Even the neck pickup has plenty of crispy highs although, again on a clean-to-crunch sound, there's more of a hot-rod Fender-y character, or perhaps a P-90 sizzle.

Certainly as we up the gain, the Mira X begins to show its colours, but the Mira fights it all the time and it is only when we wind up the drive channel on our H&K Statesman and dial in plenty of gain that the Mira X, to our ears, outperforms it with a more contemporary metal-type sound offering plenty of articulation, deep thumping low-end, less pronounced mids and some squeal from the bridge pickup.

But although it has a very different character to the Mira, with those darker squashier mids, the Mira X proves less of a one-trick pony over time, and that's primarily down to the extraordinary resonance - almost acoustic-like - that for mid- and classic-gained sounds, especially with effects, proved very appealing.

There's also a little a P-90 sizzle here, and although it takes time to find its sounds - beyond the obvious - it's the sheer ease of playability that keeps us at it when lesser guitars might have been put back in their cases.
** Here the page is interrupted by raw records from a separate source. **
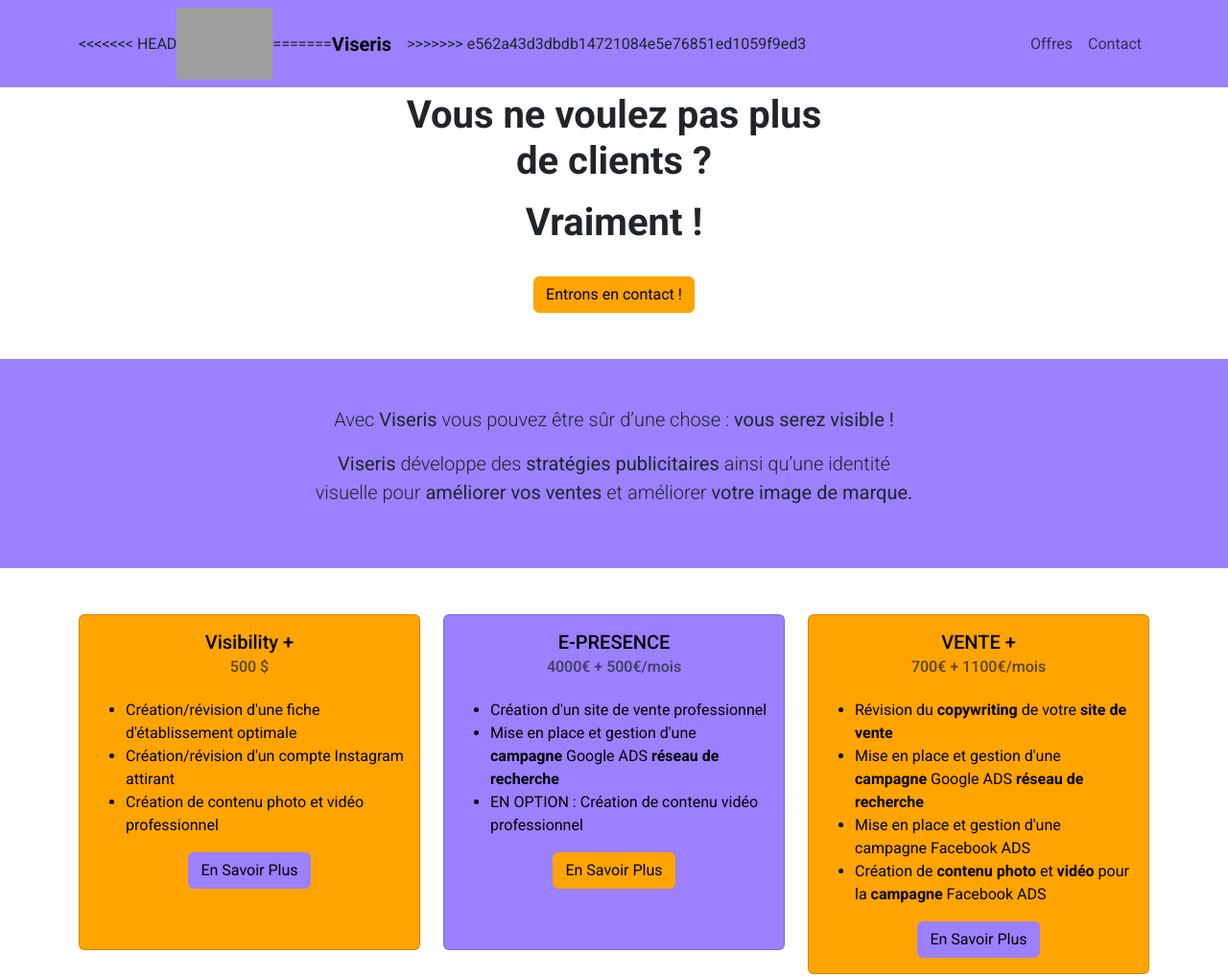
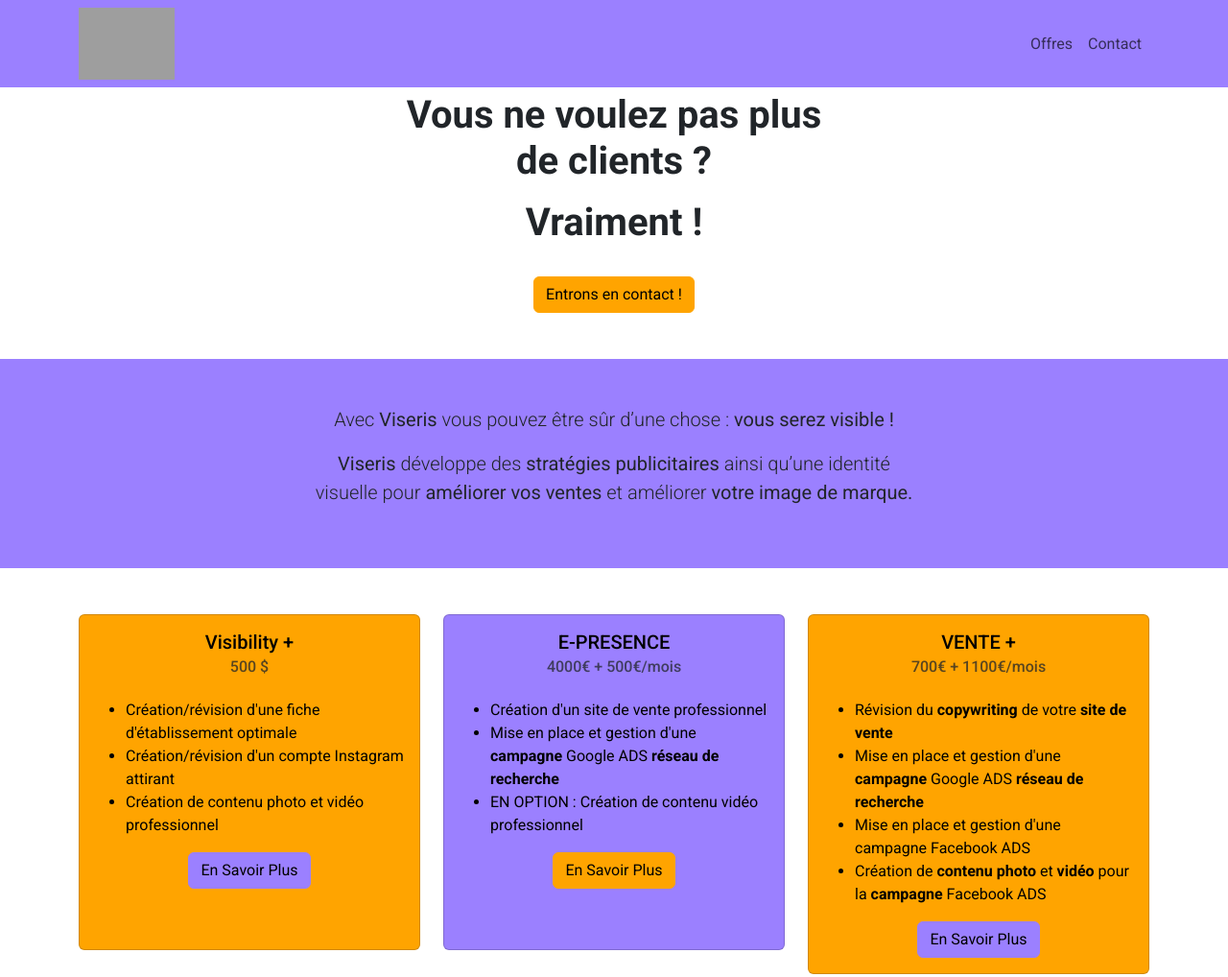
Before and after one commit to theophileLeBoss/Site-de-Mathias, a website: page index.html in a window 1280 px wide. Shown: the top 1018 px of the page at 96% size. Drawn offline with nearby package versions, Linux system fonts and the light colour scheme; grey boxes are pictures that could not be loaded.

Commit message:
Update index.html

```diff
--- a/index.html
+++ b/index.html
@@ -16,14 +16,10 @@
 <!-- Navbar -->
 <nav class="navbar navbar-expand-lg bg-body-primary bg-primary fixed-top">
   <div class="container"> <!--  style="max-width: 800px;" -->
-<<<<<<< HEAD
     <!-- <a class="navbar-brand fw-bold" href="/">Visceris</a> -->
     <a href="/">
       <img src="assets/Logo&texte black.png" alt="logo" style="max-width: 100px;">
     </a>
-=======
-    <a class="navbar-brand fw-bold" href="/">Viseris</a>
->>>>>>> e562a43d3dbdb14721084e5e76851ed1059f9ed3
     <button class="navbar-toggler" type="button" data-bs-toggle="collapse" data-bs-target="#navbarSupportedContent" aria-controls="navbarSupportedContent" aria-expanded="false" aria-label="Toggle navigation">
       <span class="navbar-toggler-icon"></span>
     </button>
```
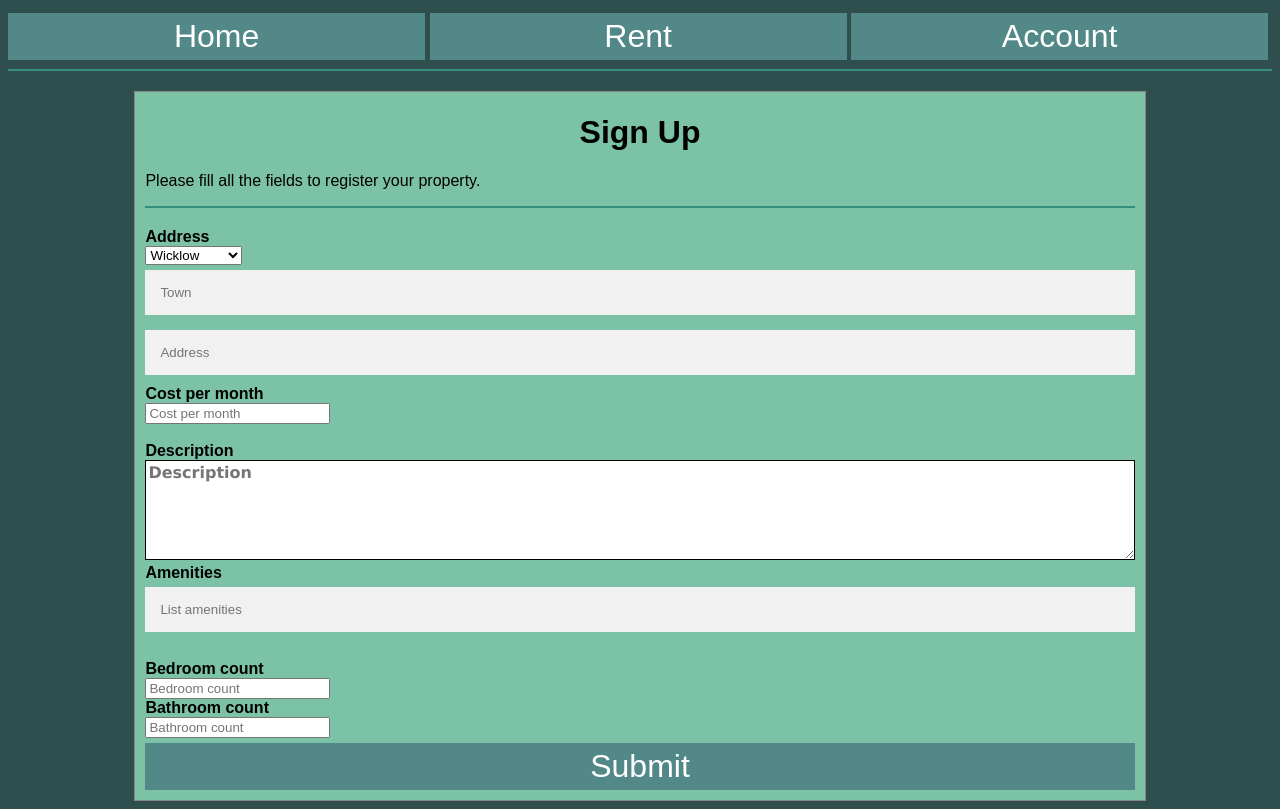
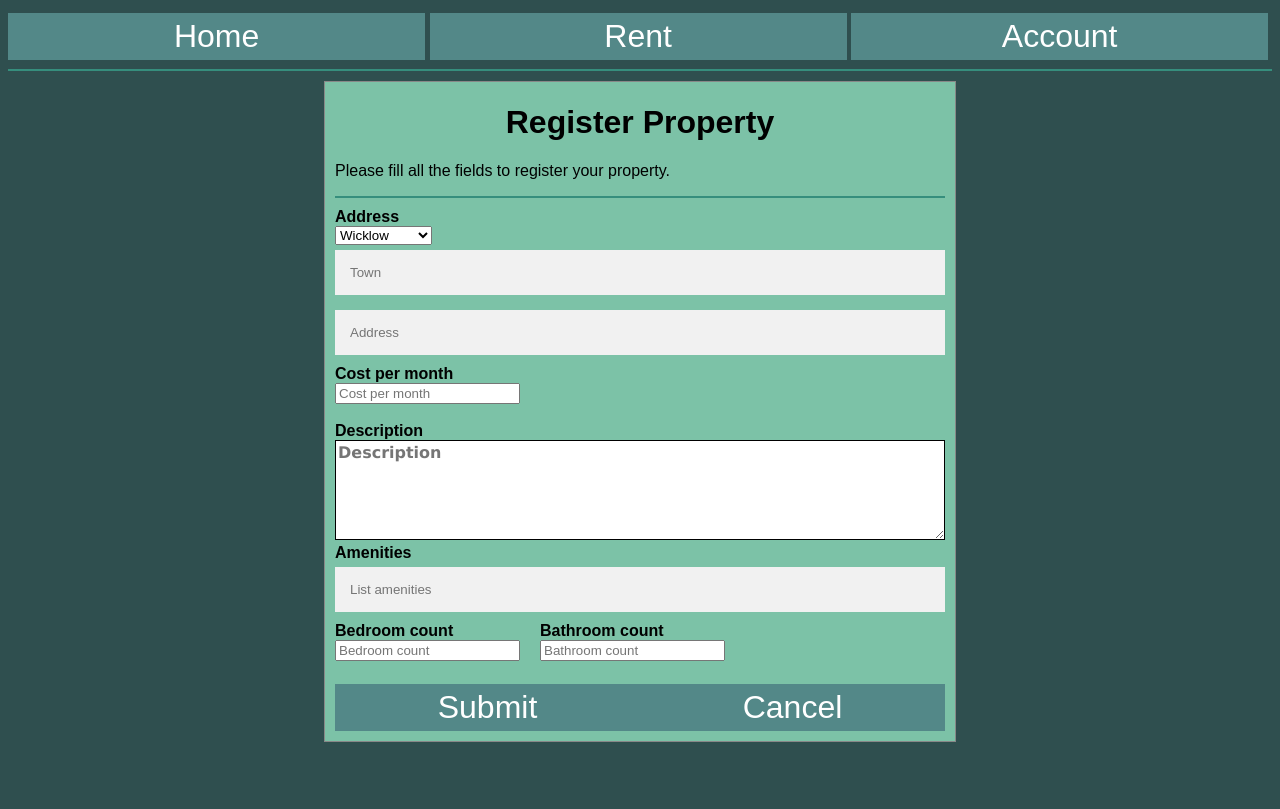
Before and after one commit to EdgarsRozenstams/ShortTermAppartmentRent, a Flask app: page /registerProp in a window 1280 px wide. After the commit the page ends 742 px from the top, so only its background shows below. Run offline with Flask 2, Linux system fonts and the light colour scheme; the visitor is signed in with stand-in values (Sample User, id 1).

Commit message:
Updated App.py, EditUser and registration forms.
Cleaned up app.py by combining methods, added edit user info functionality added cancel buttons to some registration forms and started on the property pages.

```diff
--- a/app.py
+++ b/app.py
@@ -22,7 +22,6 @@ def getCounties():
 getCounties()
 
 class propTable(Table):#table for user properties in the account page
-
 	classes = ['proptable'] #table css class
 
 	User = Col('User', show=False)
@@ -37,7 +36,6 @@ class propTable(Table):#table for user properties in the account page
 @app.context_processor
 def inject_counties():
     return dict(counties = Counties)
-
 
 @app.route('/')
 def Home():
@@ -73,25 +71,28 @@ def Account():
 
 @app.route('/login', methods=["GET","POST"])
 def Login():
-    try:
-        if request.form["submit"]:
+    if session.get('logged_in') == True: #stops you logging in twice.
+        if session['logged_in'] == True:
+            return redirect(url_for("Account"))
+    else:
+        try:
+            if request.form["submit"]:
 
-            session['userData'] = getUserDetails(request.form['Email'])
-            session['userId'] = getUserId(request.form['Email'])
+                session['userData'] = getUserDetails(request.form['Email'])
+                session['userId'] = getUserId(request.form['Email'])
 
-            psw = session['userData']['password']  #gets the password from the json document
+                psw = session['userData']['password']  #gets the password from the json document
 
-            if sha256_crypt.verify(request.form['Password'],psw): ##if the hashed input password is equal to the hashed saved password
-                session['logged_in'] = True
-                session['username'] = session['userData']['name'] #users name
+                if sha256_crypt.verify(request.form['Password'],psw): ##if the hashed input password is equal to the hashed saved password
+                    session['logged_in'] = True
+                    session['username'] = session['userData']['name'] #users name
 
-                flash("You are now Logged in ")
-                return redirect(url_for("Account"))
+                    #flash("You are now Logged in ")
+                    return redirect(url_for("Account"))
 
-    except Exception as e:
-            #flash(e)
-            error = "Invalid credentials, try again."
-            return render_template("login.html", title = 'Account Login', error = error)
+        except Exception as e:
+                error = "Invalid credentials, try again."
+                return render_template("login.html", title = 'Account Login', error = error)
 
 def login_required(f):
     @wraps(f)
@@ -110,49 +111,48 @@ def logout():
     flash("You Have Been logged out")
     return redirect(url_for("Home"))
 
-@app.route('/Register')
+@app.route('/Register', methods=["GET","POST"])
 def CreateAccount():
-    return render_template('createAccount.html', title = 'Register')
+    try:
+        if request.form["submit"]:
+            fname = request.form['FName']
+            sname = request.form['SName']
+            email = request.form['Email']
+            phone = request.form['Phone']
+            psw = request.form['Password']
+            confirmPsw = request.form['psw-repeat']
 
-@app.route('/ProcessRegistration', methods=["GET","POST"])
-def ProcessRegistration():
+            if psw == confirmPsw:
+                db = Connect()
+                collection = db.TestColl
 
-    if request.form["submit"]:
-        fname = request.form['FName']
-        sname = request.form['SName']
-        email = request.form['Email']
-        phone = request.form['Phone']
-        psw = request.form['Password']
-        confirmPsw = request.form['psw-repeat']
+                x = collection.count({"email": email})
 
-    if psw == confirmPsw:
-        db = Connect()
-        collection = db.TestColl
+                if x > 0:  # check if a person has an already existing account
+                    flash("That username is already taken, please choose another")
+                    return render_template('createAccount.html', title='Register')
 
-        x = collection.count({"email": email})
+                else:
+                    post = {"name": fname, "surname": sname,
+                            "email": email, "phone": phone,
+                            "password": sha256_crypt.encrypt(str(request.form['Password']))}
+                    registerUser(post)
+                    flash("Thanks for registering!")
+                    return render_template('login.html', title='Account')
+    except Exception as e:
+        return render_template('createAccount.html', title='Register')
 
-        if x > 0: #check if a person has an already existing account
-            flash("That username is already taken, please choose another")
-            return render_template('createAccount.html', title = 'Register')
-
-        else:
-            post={"name": fname, "surname": sname, "email": email, "phone": phone, "password": sha256_crypt.encrypt(str(request.form['Password']))}
-            registerUser(post)
-            flash("Thanks for registering!")
-            return render_template('login.html', title = 'Account')
-
-
-
-@app.route('/EditProfile')
+@app.route('/EditProfile', methods=["GET","POST"])
 @login_required
 def EditProfile():
-    fname = session['userData']['name']
-    sname = session['userData']['surname']
-    email = session['userData']['email']
-    phone = session['userData']['phone']
+    try:
+        fname = session['userData']['name']
+        sname = session['userData']['surname']
+        email = session['userData']['email']
+        phone = session['userData']['phone']
 
-    try:
         if request.form["submit"]:
+            print("first test")
             #read in field values to save as new account details
             fname = request.form['FName']
             sname = request.form['SName']
@@ -166,50 +166,53 @@ def EditProfile():
             session['post']["surname"] = sname
             session['post']["email"] = email
             session['post']["phone"]= phone
-
-            flash(post)
+            #print("after update values")
 
             updateUser(session['post'],session['userId'])
+
+        return redirect(url_for("Account"))
+
+    except Exception as e:
+        return render_template('editAccount.html', title = 'Edit Profile', fname = fname, sname = sname, email = email, phone = phone)
+
+@app.route('/registerProp', methods=["GET","POST"])
+@login_required
+def registerProp():
+    try:
+        if request.form["submit"]:
+            address = []
+            county = request.form['county']
+
+            address.append(county)
+            address.append(request.form['address1'])
+            address.append(request.form['address2'])
+
+            address = ', '.join(address)
+            #strips the ", " is last fiels is not filled in
+            if address.endswith(' '):
+                address = address[:-2]
+
+            cost = int(request.form['cost'])
+            desc = request.form['desc']
+            amenities = request.form['amenities']
+            bed = int(request.form['bed'])
+            bath = int(request.form['bath'])
+
+            post={"User": session['userData']['email'],"county":county ,"address": address,"cost":cost,"description":desc,"amenities":amenities,"Bedrooms":bed,"bathrooms":bath}
+
+            registerProperty(post)
+            #flash("Property has been registered")
             return redirect(url_for("Account"))
 
+    except Exception as e:
+        return render_template('registerProp.html', title = 'Register Property', counties = Counties)
 
-    except Exception as e:
-        #flash(e)
-        return render_template('editAccount.html', title = 'Edit Profile', fname = fname, sname = sname, email = email, phone = phone)
+@app.route('/property', methods=["GET","POST"])
+def property():
+    #try:
 
-@app.route('/registerProp')
-@login_required
-def registerProp():
-    return render_template('registerProp.html', title = 'Register Property', counties = Counties)
+    return render_template('property.html', title = 'Property')
 
-@app.route('/propRegistrationHandling', methods=["GET","POST"])
-def propHandling():
-    if request.form["submit"]:
-
-        address = []
-
-        county = request.form['county']
-
-        address.append(county)
-        address.append(request.form['address1'])
-        address.append(request.form['address2'])
-
-        address = ', '.join(address)
-        #strips the ", " is last fiels is not filled in
-        if address.endswith(' '):
-            address = address[:-2]
-
-        cost = int(request.form['cost'])
-        desc = request.form['desc']
-        amenities = request.form['amenities']
-        bed = int(request.form['bed'])
-        bath = int(request.form['bath'])
-
-    post={"User": session['userData']['email'],"county":county ,"address": address,"cost":cost,"description":desc,"amenities":amenities,"Bedrooms":bed,"bathrooms":bath}
-
-    registerProperty(post)
-    flash("Property has been registered")
-    return redirect(url_for("Account"))
 
 
 if __name__ == '__main__':
--- a/static/Main.css
+++ /dev/null
@@ -1,91 +0,0 @@
-body{
-    background-color:darkslategray;
-}
-div.Toolbar {
-    width: 100%;
-    height: 4vw;
-}
-
-button.button{
-    width: 33%;
-    word-wrap: break-word;
-    display: inline-block;
-    font-size: 2.5vw;
-    cursor: pointer;
-    text-align: center;
-    text-decoration: none;
-    color: #fff;
-    background-color: #538888;
-    border: none;
-    margin-top: 5px;
-}
-
-flash
-
-button.close{
-     background-color: Transparent;
-     background-repeat:no-repeat;
-     border: none;
-     cursor:pointer;
-     overflow: hidden;
-     outline:none;
-     width: auto;
-    margin-right: 0px;
-}
-
-button:hover {background-color: #368e7d
-}
-
-button:active {
-  background-color: #368e7d;
-  transform: translateY(4px);
-}
-
-.content{
-    width: 100%;
-    background-color: #538888;
-}
-
-
-.LoginForm{
-    display: block;
-    width: 60%;
-    padding-top: 2%;
-    margin: 5% auto 15% auto;
-    background-color: #b5ffe3;
-}
-
-
-/*credit: https://www.w3schools.com/howto/howto_css_signup_form.asp*/
-* {box-sizing: border-box}
-/* Full-width input fields */
-  input[type=text], input[type=password], input[type=email] {
-  width: 100%;
-  padding: 15px;
-  margin: 0px 0 15px 0;
-  display: inline-block;
-  border: none;
-  background: #f1f2f1;
-}
-
-/* Add a background color when the inputs get focus */
-input[type=text]:focus, input[type=password]:focus, input[type=email]:focus {
-  background-color: #ddd;
-  outline: none;
-}
-
-hr {
-  border: 1px solid #368e7d;
-  margin-bottom: 20px;
-}
-
-.footerLinks{
-    text-align:center;
-    padding-bottom: 10px;
-}
-
-
-a:link {text-decoration: none;}
-a:visited {text-decoration: none;}
-a:hover {text-decoration: underline;}
-a:active {text-decoration: underline;}
--- /dev/null
+++ b/static/Property.css
@@ -0,0 +1,6 @@
+div.content{
+    margin-left: 20%;
+    align-self: center;
+    width: 60%;
+    background: pink;
+}
--- a/static/RegistrationForm.css
+++ b/static/RegistrationForm.css
@@ -23,7 +23,7 @@ input[type=text]:focus, input[type=password]:focus, input[type=email]:focus, inp
   background-color: #7cc2a7;
   margin: 0% auto 0% auto; /* 5% from the top, 15% from the bottom and centered */
   border: 1px solid #888;
-  width: 80%; /* Could be more or less, depending on screen size */
+  width: 50%; /* Could be more or less, depending on screen size */
 }
 
 textarea{
@@ -35,6 +35,32 @@ textarea{
   font-family: Verdana, Arial, Helvetica, sans-serif;
   border: 1px solid black;
 }
-element{
-  background: white;
+
+.cancelBtn{
+  width: 100%;
+  word-wrap: break-word;
+  display: inline-block;
+  font-size: 2.5vw;
+  cursor: pointer;
+  text-align: center;
+  text-decoration: none;
+  color: #fff;
+  background-color: #538888;
+  border: none;
+  padding: 5px;
+  margin-top: 5px;
 }
+
+a.cancelBtn:hover {
+  background-color: #368e7d
+}
+
+a.cancelBtn:active {
+  background-color: #368e7d;
+  transform: translateY(4px);
+  text-decoration: none;
+}
+
+a, a:hover, a:active, a:visited, a:focus {
+  text-decoration:none;
+}
--- a/templates/editAccount.html
+++ b/templates/editAccount.html
@@ -20,12 +20,10 @@
       <label name="Phone"><b>Phone No.</b></label>
       <input type='tel' value={{phone}} name="Phone" required><br><br>
 
-
       <div class="formBtns">
         <button style="width: 100%;" name="submit" value="action" class="button">Submit</button>
       </div>
     </div>
   </form>
-
 </div>
 {% endblock %}
--- a/templates/home.html
+++ b/templates/home.html
@@ -29,6 +29,4 @@
 
     </div>
 </div>
-
-
 {% endblock%}
--- a/templates/registerProp.html
+++ b/templates/registerProp.html
@@ -5,7 +5,7 @@
 <div>
   <form class="registrationForm" action="/propRegistrationHandling" method='post'>
     <div style="margin: 10px;">
-      <h1 align="center">Sign Up</h1>
+      <h1 align="center">Register Property</h1>
       <p>Please fill all the fields to register your property.</p>
       <hr>
 
@@ -18,26 +18,30 @@
       <input type="text" placeholder="Town" name="address1" required>
       <input type="text" placeholder="Address" name="address2" required>
 
-
       <label name="cost"><b>Cost per month</b></label>
       <input type="number" placeholder="Cost per month" name="cost" required><br><br>
 
       <label name="desc"><b>Description</b></label>
       <textarea placeholder="Description" name="desc"></textarea>
       <label name="amenities"><b>Amenities</b></label>
-      <input type='text' placeholder="List amenities" name="amenities" required><br><br>
+      <input type='text' placeholder="List amenities" name="amenities" required><br>
+      <div style="display:flex;">
+        <div style="float:left;">
+            <label name="bed"><b>Bedroom count</b></label>
+            <input type="number" placeholder="Bedroom count" name="bed" required>
+        </div>
 
-      <label name="bed"><b>Bedroom count</b></label>
-      <input type="number" placeholder="Bedroom count" name="bed" required>
-
-      <label name="bath"><b>Bathroom count</b></label>
-      <input type="number" placeholder="Bathroom count" name="bath" required>
-
-      <div class="formBtns">
+        <div style="padding-left:20px">
+            <label name="bath"><b>Bathroom count</b></label>
+            <input type="number" placeholder="Bathroom count" name="bath" required>
+        </div>
+      </div>
+      <br>
+      <div style="display:flex;">
         <button style="width: 100%;" name="submit" value="action" class="button">Submit</button>
+        <a href="/account" class="cancelBtn">Cancel</a>
       </div>
     </div>
   </form>
-
 </div>
 {% endblock %}
--- a/templates/toolbar.html
+++ b/templates/toolbar.html
@@ -9,7 +9,6 @@
     <body>
 
         <div class="toolbar">
-
             {% if session.logged_in %}
                     <a href="/"><button class="button">Home</button></a>
                     <button id="rent" class="button rent">Rent </button>
@@ -19,7 +18,6 @@
                 <button id="rent" class="button">Rent</button>
                 <a href="/login"><button class="button">Log in</button></a>
             {% endif %}
-
 
             <div id="simpleModal" class=modal>
                 <div class="modal-content">
@@ -53,14 +51,10 @@
                     </form>
                 </div>
             </div>
-
             <script src="./static/index.js"></script>
         </div>
-
         <hr>
-
         {% block body%}
         {% endblock %}
-
     </body>
 </html>
```
Also changed, not shown: dbconnect.py (+10 -6 lines), templates/CreateAccount.html (+5 -5 lines), templates/property.html (added, +14 -0 lines). Lines whose indentation alone changed are shown as unchanged.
With its different woods, style and price-point, the Mira X is easily the most challenging 'mid-price' PRS to date. There are no neck or bird inlay options for starters, only three colours and we don't get a coil-split (and can't even add one ourselves), it's definitely a case of what you see is what you get.

We have some misgivings about its sound - it's certainly less classic and versatile than the Mira, and seems happiest with modern-gained sounds, yet the guitar's style hardly reflects that market.

But as an entry point into the world of PRS it has plenty of charm. It plays beautifully, stays and sounds very in tune and shows off the brand's fabulous build quality and innate understanding of acoustic resonance, but in a package that says 'scruffy oik' instead of 'well-heeled professional'. A glimpse of PRS's future perhaps?

Dave Burrluck

Dave Burrluck is one of the world’s most experienced guitar journalists, who started writing back in the '80s for International Musician and Recording World, co-founded The Guitar Magazine and has been the Gear Reviews Editor of Guitarist magazine for the past two decades. Along the way, Dave has been the sole author of The PRS Guitar Book and The Player's Guide to Guitar Maintenance as well as contributing to numerous other books on the electric guitar. Dave is an active gigging and recording musician and still finds time to make, repair and mod guitars, not least for Guitarist’s The Mod Squad.